**What the task requires:** Please retype the listing exactly as it appears, skipping each picture.

[Opening Material provided section]

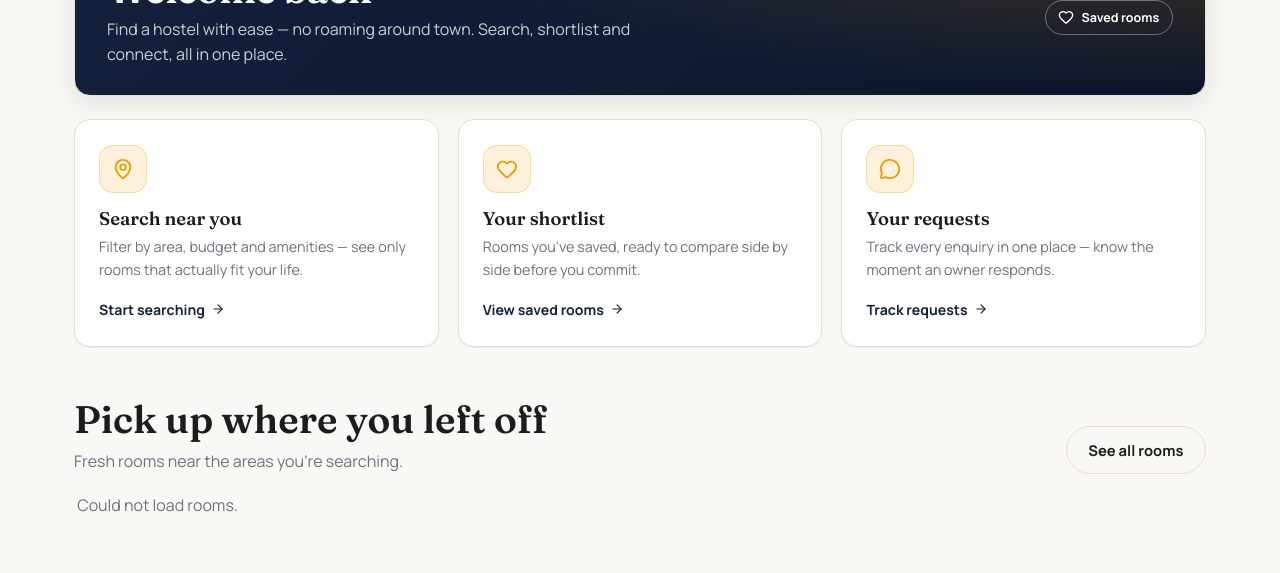
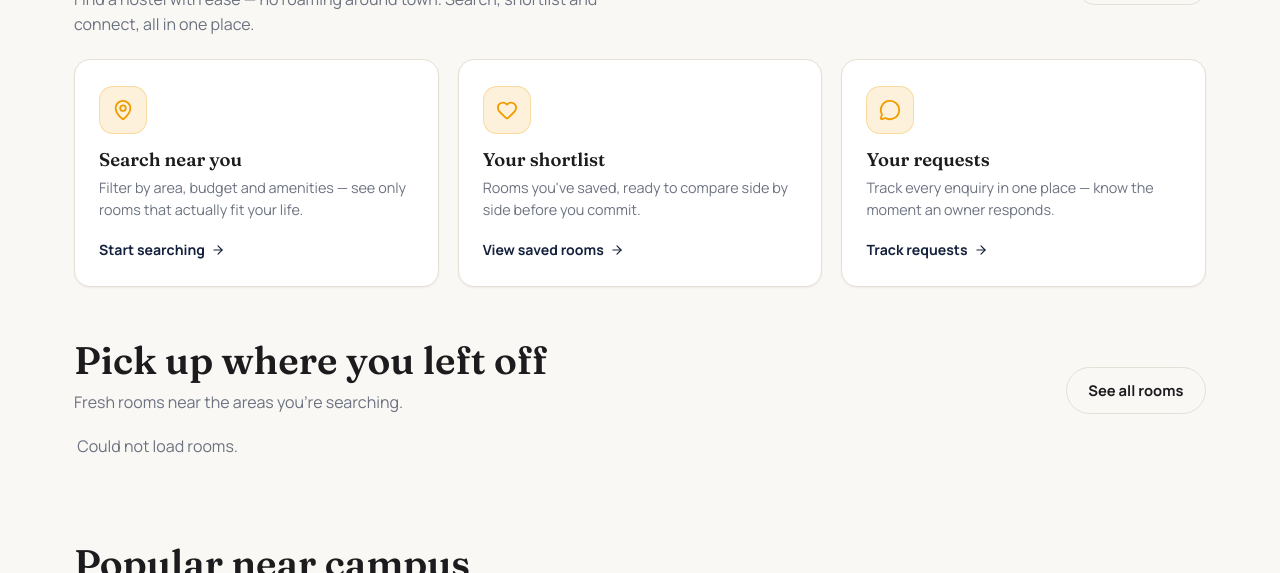
Before and after one commit to funstargm100-cmyk/Hostels-Website, a website: page public/home-seeker.html in a window 1280 px wide. Shown: the part 736-1309 px from the top of the page. Drawn offline with nearby package versions, Linux system fonts and the light colour scheme; no server answers.

Commit message:
Remove card styling from the welcome heading

```diff
--- a/public/css/style.css
+++ b/public/css/style.css
@@ -487,52 +487,15 @@ textarea{ resize:vertical; min-height:110px; }
 @media (max-width:900px){ .why-grid{ grid-template-columns:repeat(2,1fr); } }
 @media (max-width:640px){ .why-grid{ grid-template-columns:1fr; } }
 
-/* ── signed-in welcome band ───────────────────────────
-   The "Welcome back" greeting sits on a navy panel with a soft gold glow,
-   so it reads as a proper landing moment instead of grey text floating over
-   the page. Navy is --primary in light mode and --bg-secondary in dark, so the
-   band tracks the theme; the gold glow is --accent in both. */
-.welcome-band{ position:relative; }
+/* ── signed-in welcome heading ────────────────────────
+   The "Welcome back" greeting is plain text on the page — no card, panel or
+   background. It just reuses .section-head for the heading/action row and
+   gets a little breathing room before the feature cards below. */
 .welcome-band .welcome-head{
-  position:relative; overflow:hidden;
   align-items:center; margin-bottom:1.4rem;
-  padding:1.8rem 2rem;
-  border-radius:var(--radius);
-  border:1px solid var(--border);
-  background:
-    radial-gradient(120% 180% at 100% 0%, rgba(239,157,0,.20) 0%, rgba(239,157,0,0) 55%),
-    linear-gradient(135deg, var(--primary) 0%, var(--primary-hover) 100%);
-  box-shadow:var(--shadow-md);
-  color:#fff;
-}
-/* In dark mode --primary is gold, so keep the band on a navy surface with the
-   same gold glow — otherwise the whole band would flip to gold. */
-[data-theme="dark"] .welcome-band .welcome-head{
-  background:
-    radial-gradient(120% 180% at 100% 0%, rgba(239,157,0,.16) 0%, rgba(239,157,0,0) 55%),
-    linear-gradient(135deg, #161C2E 0%, #0E1220 100%);
-  border-color:rgba(239,157,0,.22);
-}
-/* gold hairline along the top edge of the band */
-.welcome-band .welcome-head::before{
-  content:""; position:absolute; left:0; right:0; top:0; height:3px;
-  background:linear-gradient(90deg, var(--accent), var(--accent-hover), transparent);
-}
-.welcome-band .welcome-head h2{
-  color:#fff; margin:0 0 .35rem; letter-spacing:-.01em;
-}
-.welcome-band .welcome-head h2 em{ font-style:italic; color:var(--accent-hover); }
-.welcome-band .welcome-head .text-muted{ color:rgba(255,255,255,.78) !important; max-width:60ch; }
-/* the action button sits ON the navy band, so it flips to gold for contrast */
-.welcome-band .welcome-head .btn-outline{
-  border-color:rgba(255,255,255,.35); color:#fff;
-}
-.welcome-band .welcome-head .btn-outline:hover{
-  border-color:var(--accent); color:var(--accent-hover); background:rgba(255,255,255,.06);
-}
-@media (max-width:640px){
-  .welcome-band .welcome-head{ padding:1.4rem 1.3rem; }
-}
+}
+.welcome-band .welcome-head h2{ margin:0 0 .35rem; letter-spacing:-.01em; }
+.welcome-band .welcome-head .text-muted{ max-width:60ch; }
 
 /* ── feature cards (the 3 tiles under the greeting) ───────────────────
    These previously had no styles at all, so they rendered as three bare
```
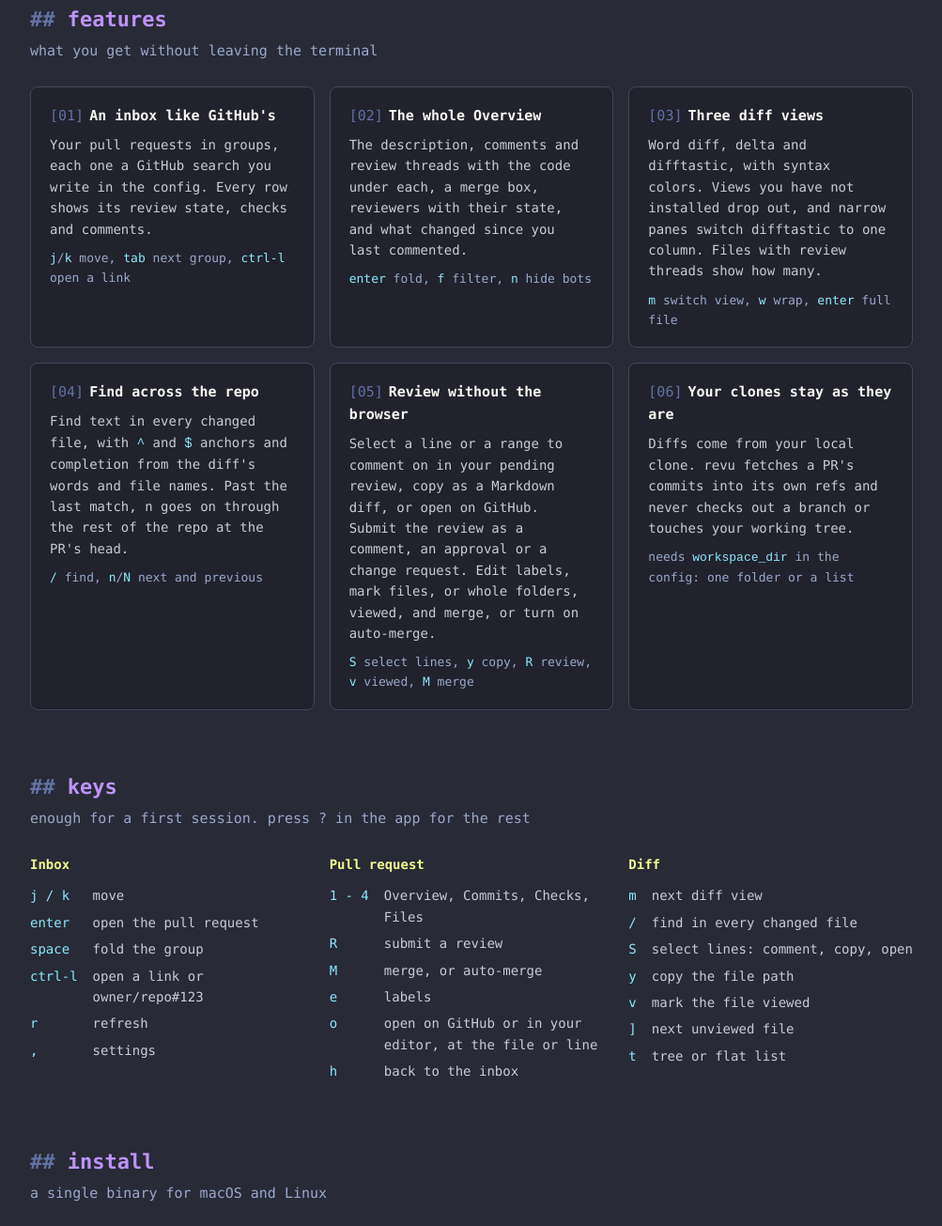
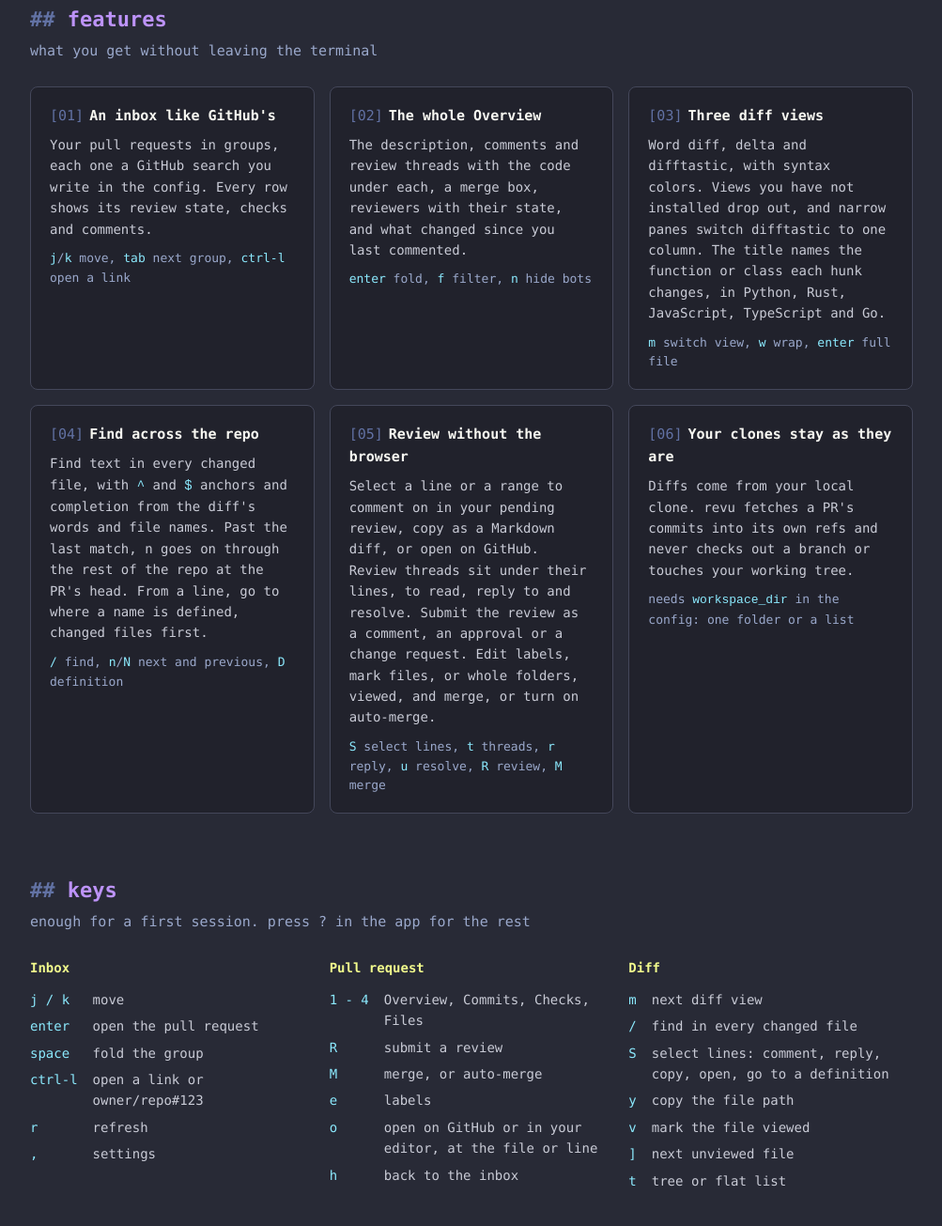
Before and after one commit to CJHwong/revu, a plain HTML site: page docs/index.html in a window 1280 px wide. Shown: the part 1233-2538 px from the top of the page at 94% size, without its empty margins (138-1141 px from the left). Drawn offline with Linux system fonts and the light colour scheme.

Commit message:
[why] The website did not mention block names, go to definition, or review threads in select lines. [how] The diff views card names the blocks, the find card goes to definitions, and the review card reads, replies to and resolves threads.

```diff
--- a/docs/index.html
+++ b/docs/index.html
@@ -193,18 +193,18 @@
       </div>
       <div class="card">
         <h3><span class="num">[03]</span>Three diff views</h3>
-        <p>Word diff, delta and difftastic, with syntax colors. Views you have not installed drop out, and narrow panes switch difftastic to one column. Files with review threads show how many.</p>
+        <p>Word diff, delta and difftastic, with syntax colors. Views you have not installed drop out, and narrow panes switch difftastic to one column. The title names the function or class each hunk changes, in Python, Rust, JavaScript, TypeScript and Go.</p>
         <p class="keys"><kbd>m</kbd> switch view, <kbd>w</kbd> wrap, <kbd>enter</kbd> full file</p>
       </div>
       <div class="card">
         <h3><span class="num">[04]</span>Find across the repo</h3>
-        <p>Find text in every changed file, with <code>^</code> and <code>$</code> anchors and completion from the diff's words and file names. Past the last match, <kbd>n</kbd> goes on through the rest of the repo at the PR's head.</p>
-        <p class="keys"><kbd>/</kbd> find, <kbd>n</kbd>/<kbd>N</kbd> next and previous</p>
+        <p>Find text in every changed file, with <code>^</code> and <code>$</code> anchors and completion from the diff's words and file names. Past the last match, <kbd>n</kbd> goes on through the rest of the repo at the PR's head. From a line, go to where a name is defined, changed files first.</p>
+        <p class="keys"><kbd>/</kbd> find, <kbd>n</kbd>/<kbd>N</kbd> next and previous, <kbd>D</kbd> definition</p>
       </div>
       <div class="card">
         <h3><span class="num">[05]</span>Review without the browser</h3>
-        <p>Select a line or a range to comment on in your pending review, copy as a Markdown diff, or open on GitHub. Submit the review as a comment, an approval or a change request. Edit labels, mark files, or whole folders, viewed, and merge, or turn on auto-merge.</p>
-        <p class="keys"><kbd>S</kbd> select lines, <kbd>y</kbd> copy, <kbd>R</kbd> review, <kbd>v</kbd> viewed, <kbd>M</kbd> merge</p>
+        <p>Select a line or a range to comment on in your pending review, copy as a Markdown diff, or open on GitHub. Review threads sit under their lines, to read, reply to and resolve. Submit the review as a comment, an approval or a change request. Edit labels, mark files, or whole folders, viewed, and merge, or turn on auto-merge.</p>
+        <p class="keys"><kbd>S</kbd> select lines, <kbd>t</kbd> threads, <kbd>r</kbd> reply, <kbd>u</kbd> resolve, <kbd>R</kbd> review, <kbd>M</kbd> merge</p>
       </div>
       <div class="card">
         <h3><span class="num">[06]</span>Your clones stay as they are</h3>
@@ -245,7 +245,7 @@
         <table class="keys">
           <tr><td>m</td><td>next diff view</td></tr>
           <tr><td>/</td><td>find in every changed file</td></tr>
-          <tr><td>S</td><td>select lines: comment, copy, open</td></tr>
+          <tr><td>S</td><td>select lines: comment, reply, copy, open, go to a definition</td></tr>
           <tr><td>y</td><td>copy the file path</td></tr>
           <tr><td>v</td><td>mark the file viewed</td></tr>
           <tr><td>]</td><td>next unviewed file</td></tr>
```
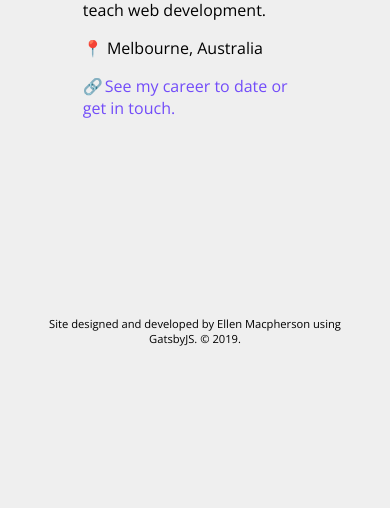
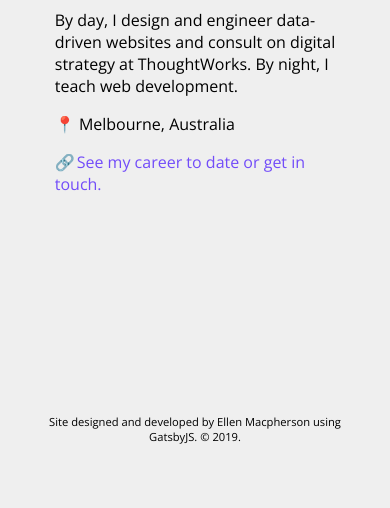
Before and after one commit to ellenmacpherson/gatsby-site, a Gatsby site: page / in a window 390 px wide. Shown: the part 336-844 px from the top of the page. Built offline with nearby package versions, Linux system fonts and the light colour scheme; Gatsby itself is replaced by a stand-in of ours.

Commit message:
improving mobile responsiveness

```diff
--- a/src/components/About.css
+++ b/src/components/About.css
@@ -1,6 +1,6 @@
 .aboutSection {
     margin: 0 auto;
-    margin-top: 15%;
+    margin-top: 35%;
     min-height: 60vh;
     /* padding: 50px 0; */
     width: 80%;
@@ -20,3 +20,11 @@
 .aboutSection a:hover {
     border-bottom: 1px solid #724CF9;
 }
+
+@media screen and (max-width: 680px) {
+    .aboutSection {
+        margin-top: 50%;
+        width: 100%;
+        min-height: 60vh;
+    }
+}
```
Also changed, not shown: src/pages/Blog.css (+14 -0 lines).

[Closing Material provided section]

**Solution to the exercise:**
Before and after one commit to funstargm100-cmyk/Hostels-Website, a website: page public/home-seeker.html in a window 1280 px wide. Shown: the part 736-1309 px from the top of the page. Drawn offline with nearby package versions, Linux system fonts and the light colour scheme; no server answers.

Commit message:
Remove card styling from the welcome heading

```diff
--- a/public/css/style.css
+++ b/public/css/style.css
@@ -487,52 +487,15 @@ textarea{ resize:vertical; min-height:110px; }
 @media (max-width:900px){ .why-grid{ grid-template-columns:repeat(2,1fr); } }
 @media (max-width:640px){ .why-grid{ grid-template-columns:1fr; } }
 
-/* ── signed-in welcome band ───────────────────────────
-   The "Welcome back" greeting sits on a navy panel with a soft gold glow,
-   so it reads as a proper landing moment instead of grey text floating over
-   the page. Navy is --primary in light mode and --bg-secondary in dark, so the
-   band tracks the theme; the gold glow is --accent in both. */
-.welcome-band{ position:relative; }
+/* ── signed-in welcome heading ────────────────────────
+   The "Welcome back" greeting is plain text on the page — no card, panel or
+   background. It just reuses .section-head for the heading/action row and
+   gets a little breathing room before the feature cards below. */
 .welcome-band .welcome-head{
-  position:relative; overflow:hidden;
   align-items:center; margin-bottom:1.4rem;
-  padding:1.8rem 2rem;
-  border-radius:var(--radius);
-  border:1px solid var(--border);
-  background:
-    radial-gradient(120% 180% at 100% 0%, rgba(239,157,0,.20) 0%, rgba(239,157,0,0) 55%),
-    linear-gradient(135deg, var(--primary) 0%, var(--primary-hover) 100%);
-  box-shadow:var(--shadow-md);
-  color:#fff;
-}
-/* In dark mode --primary is gold, so keep the band on a navy surface with the
-   same gold glow — otherwise the whole band would flip to gold. */
-[data-theme="dark"] .welcome-band .welcome-head{
-  background:
-    radial-gradient(120% 180% at 100% 0%, rgba(239,157,0,.16) 0%, rgba(239,157,0,0) 55%),
-    linear-gradient(135deg, #161C2E 0%, #0E1220 100%);
-  border-color:rgba(239,157,0,.22);
-}
-/* gold hairline along the top edge of the band */
-.welcome-band .welcome-head::before{
-  content:""; position:absolute; left:0; right:0; top:0; height:3px;
-  background:linear-gradient(90deg, var(--accent), var(--accent-hover), transparent);
-}
-.welcome-band .welcome-head h2{
-  color:#fff; margin:0 0 .35rem; letter-spacing:-.01em;
-}
-.welcome-band .welcome-head h2 em{ font-style:italic; color:var(--accent-hover); }
-.welcome-band .welcome-head .text-muted{ color:rgba(255,255,255,.78) !important; max-width:60ch; }
-/* the action button sits ON the navy band, so it flips to gold for contrast */
-.welcome-band .welcome-head .btn-outline{
-  border-color:rgba(255,255,255,.35); color:#fff;
-}
-.welcome-band .welcome-head .btn-outline:hover{
-  border-color:var(--accent); color:var(--accent-hover); background:rgba(255,255,255,.06);
-}
-@media (max-width:640px){
-  .welcome-band .welcome-head{ padding:1.4rem 1.3rem; }
-}
+}
+.welcome-band .welcome-head h2{ margin:0 0 .35rem; letter-spacing:-.01em; }
+.welcome-band .welcome-head .text-muted{ max-width:60ch; }
 
 /* ── feature cards (the 3 tiles under the greeting) ───────────────────
    These previously had no styles at all, so they rendered as three bare
```
Before and after one commit to CJHwong/revu, a plain HTML site: page docs/index.html in a window 1280 px wide. Shown: the part 1233-2538 px from the top of the page at 94% size, without its empty margins (138-1141 px from the left). Drawn offline with Linux system fonts and the light colour scheme.

Commit message:
[why] The website did not mention block names, go to definition, or review threads in select lines. [how] The diff views card names the blocks, the find card goes to definitions, and the review card reads, replies to and resolves threads.

```diff
--- a/docs/index.html
+++ b/docs/index.html
@@ -193,18 +193,18 @@
       </div>
       <div class="card">
         <h3><span class="num">[03]</span>Three diff views</h3>
-        <p>Word diff, delta and difftastic, with syntax colors. Views you have not installed drop out, and narrow panes switch difftastic to one column. Files with review threads show how many.</p>
+        <p>Word diff, delta and difftastic, with syntax colors. Views you have not installed drop out, and narrow panes switch difftastic to one column. The title names the function or class each hunk changes, in Python, Rust, JavaScript, TypeScript and Go.</p>
         <p class="keys"><kbd>m</kbd> switch view, <kbd>w</kbd> wrap, <kbd>enter</kbd> full file</p>
       </div>
       <div class="card">
         <h3><span class="num">[04]</span>Find across the repo</h3>
-        <p>Find text in every changed file, with <code>^</code> and <code>$</code> anchors and completion from the diff's words and file names. Past the last match, <kbd>n</kbd> goes on through the rest of the repo at the PR's head.</p>
-        <p class="keys"><kbd>/</kbd> find, <kbd>n</kbd>/<kbd>N</kbd> next and previous</p>
+        <p>Find text in every changed file, with <code>^</code> and <code>$</code> anchors and completion from the diff's words and file names. Past the last match, <kbd>n</kbd> goes on through the rest of the repo at the PR's head. From a line, go to where a name is defined, changed files first.</p>
+        <p class="keys"><kbd>/</kbd> find, <kbd>n</kbd>/<kbd>N</kbd> next and previous, <kbd>D</kbd> definition</p>
       </div>
       <div class="card">
         <h3><span class="num">[05]</span>Review without the browser</h3>
-        <p>Select a line or a range to comment on in your pending review, copy as a Markdown diff, or open on GitHub. Submit the review as a comment, an approval or a change request. Edit labels, mark files, or whole folders, viewed, and merge, or turn on auto-merge.</p>
-        <p class="keys"><kbd>S</kbd> select lines, <kbd>y</kbd> copy, <kbd>R</kbd> review, <kbd>v</kbd> viewed, <kbd>M</kbd> merge</p>
+        <p>Select a line or a range to comment on in your pending review, copy as a Markdown diff, or open on GitHub. Review threads sit under their lines, to read, reply to and resolve. Submit the review as a comment, an approval or a change request. Edit labels, mark files, or whole folders, viewed, and merge, or turn on auto-merge.</p>
+        <p class="keys"><kbd>S</kbd> select lines, <kbd>t</kbd> threads, <kbd>r</kbd> reply, <kbd>u</kbd> resolve, <kbd>R</kbd> review, <kbd>M</kbd> merge</p>
       </div>
       <div class="card">
         <h3><span class="num">[06]</span>Your clones stay as they are</h3>
@@ -245,7 +245,7 @@
         <table class="keys">
           <tr><td>m</td><td>next diff view</td></tr>
           <tr><td>/</td><td>find in every changed file</td></tr>
-          <tr><td>S</td><td>select lines: comment, copy, open</td></tr>
+          <tr><td>S</td><td>select lines: comment, reply, copy, open, go to a definition</td></tr>
           <tr><td>y</td><td>copy the file path</td></tr>
           <tr><td>v</td><td>mark the file viewed</td></tr>
           <tr><td>]</td><td>next unviewed file</td></tr>
```
Before and after one commit to ellenmacpherson/gatsby-site, a Gatsby site: page / in a window 390 px wide. Shown: the part 336-844 px from the top of the page. Built offline with nearby package versions, Linux system fonts and the light colour scheme; Gatsby itself is replaced by a stand-in of ours.

Commit message:
improving mobile responsiveness

```diff
--- a/src/components/About.css
+++ b/src/components/About.css
@@ -1,6 +1,6 @@
 .aboutSection {
     margin: 0 auto;
-    margin-top: 15%;
+    margin-top: 35%;
     min-height: 60vh;
     /* padding: 50px 0; */
     width: 80%;
@@ -20,3 +20,11 @@
 .aboutSection a:hover {
     border-bottom: 1px solid #724CF9;
 }
+
+@media screen and (max-width: 680px) {
+    .aboutSection {
+        margin-top: 50%;
+        width: 100%;
+        min-height: 60vh;
+    }
+}
```
Also changed, not shown: src/pages/Blog.css (+14 -0 lines).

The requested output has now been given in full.